"There are more things in heaven and Earth, Horatio, than are dreamt of in your philosophy"
- Hamlet, by William Shakespeare
Link Posted: 10/5/2004 6:42:31 AM EST
[Last Edit: 10/5/2004 6:43:37 AM EST by Steve_T_M]
You have to slow down a ship going that fast, too, which takes the same amount of energy that it took to get it to near light speeds.

Travel to the stars within the human lifespan requires more than just overcoming engineering problems. It depends on the universe having different physical principles than it does, according to our current understanding. Warp drives, "bending space", fairy dust, whatever - it's all imaginary at this point in time. Maybe in the future new scientific discoveries will reveal physical laws that can be exploited to allow this. Right now we don't know.
Link Posted: 10/5/2004 6:45:00 AM EST

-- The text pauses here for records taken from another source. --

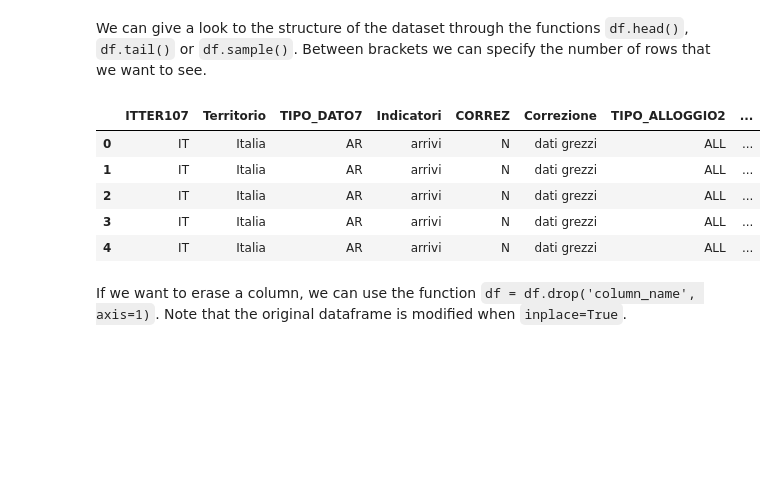
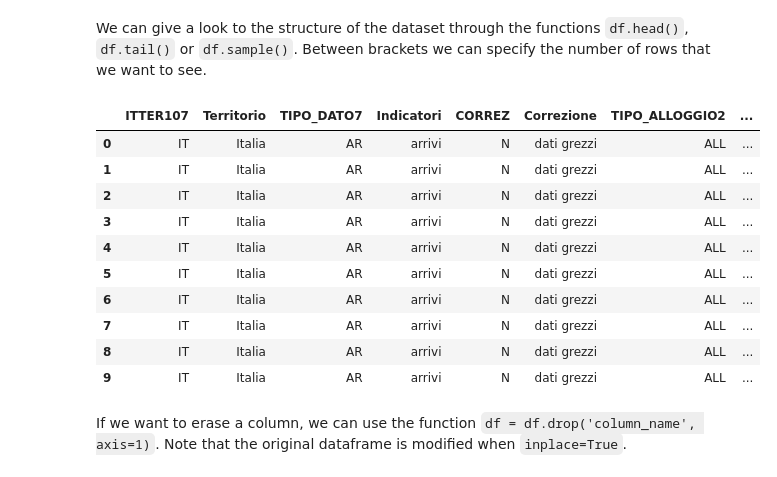
Before and after one commit to alod83/dj-infouma, a Jupyter notebook: DataAnalysis/DescriptiveStatistics/DataAnalysis-theory.ipynb, the cells around one changed output. Cells and saved outputs as stored; diff of their text form; code cells hidden in the pictures; blank space fills up the shorter version.

```diff
--- a/DataAnalysis/DescriptiveStatistics/DataAnalysis-theory.ipynb
+++ b/DataAnalysis/DescriptiveStatistics/DataAnalysis-theory.ipynb
@@ -14,14 +14,19 @@ df = pd.read_csv('data/istat.csv')
 # %% [markdown]
 We can give a look to the structure of the dataset through the functions `df.head()`, `df.tail()` or `df.sample()`. Between brackets we can specify the number of rows that we want to see.
 # %%
-df.head(5)
+df.head(10)
 # %% [output]
 |  | ITTER107 | Territorio | TIPO_DATO7 | Indicatori | CORREZ | Correzione | TIPO_ALLOGGIO2 | ... |
 | 0 | IT | Italia | AR | arrivi | N | dati grezzi | ALL | ... |
 | 1 | IT | Italia | AR | arrivi | N | dati grezzi | ALL | ... |
 | 2 | IT | Italia | AR | arrivi | N | dati grezzi | ALL | ... |
 | 3 | IT | Italia | AR | arrivi | N | dati grezzi | ALL | ... |
 | 4 | IT | Italia | AR | arrivi | N | dati grezzi | ALL | ... |
+| 5 | IT | Italia | AR | arrivi | N | dati grezzi | ALL | ... |
+| 6 | IT | Italia | AR | arrivi | N | dati grezzi | ALL | ... |
+| 7 | IT | Italia | AR | arrivi | N | dati grezzi | ALL | ... |
+| 8 | IT | Italia | AR | arrivi | N | dati grezzi | ALL | ... |
+| 9 | IT | Italia | AR | arrivi | N | dati grezzi | ALL | ... |
 # %% [markdown]
 If we want to erase a column, we can use the function `df = df.drop('column_name', axis=1)`. Note that the original dataframe is modified when `inplace=True`.
 # %%
```
Also changed, not shown: parts of 15 cells of this notebook.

Originally Posted By fight4yourrights:

Originally Posted By blackrifle51:
here's what I mean. According to the Theory of Relativity, the closer you approach the speed of light the more massive you become. If you could reach the speed of light you would be as massive as the entire universe.

At some point your mass would be so great that no engine would be able to propel it further. Like an ant trying to push an elephant.





Yep. Hence we have to find the "cheat" around it. Warp speed, wormholes, whatever.... there has to be a way.


The other choice is to download our brains into computers, send a ship out on a 10,000 year trip, clone new bodies and download our brains into those bodies.




Warp Speed, wormholes ect, these things may not even exist. Some people talk about jumping through deminsions. Is there proof of the existance of other deminsions? I just wonder about the Science behind such things.

I don't think we're going to have a Star-Trek type future.

Link Posted: 10/5/2004 6:47:35 AM EST

Originally Posted By blackrifle51:

Originally Posted By rifleman2000:
At the end of the 19th century, when steam engines were the latest thing, a scientist remarked that "it was highly improbable that any machine would ever exceed 10 mph." Or something to that effect.




I think what he said was that all the air would rush out of any vehicle exceeding 40(?) mph. And the passengers would therefore suffocate.




The Royal Astronomy Society 'proved' that a moving vehicle that exceeded 32mph would have all the oxygen sucked from it and the occupants would die from hypoxia. Was one of the great raging debates during the advent of the steam engine locomotive. Always think of that when told of the speed of light barrier.

It was also thought that supersonic flight was not possible due to the # of mishaps during WWII with propeller fighters that exceeded the sound barrier.

wganz

Link Posted: 10/5/2004 6:48:57 AM EST
There's already a fairly well-developed theoretical way around it, which is pretty amazing considering how little we know about the universe.

www.fact-index.com/a/al/alcubierre_drive.html

Interestingly, relativity doesn't limit the traveler's perceived speed of travel. Thanks to revalistic effects, you can travel to the stars in what seems to you to be an arbitrarily short time. However, if you return to where you started afterwards, it could be several years after you left. The Alcubierre Drive claims to avoid that effect, but I'm not sure if it's true.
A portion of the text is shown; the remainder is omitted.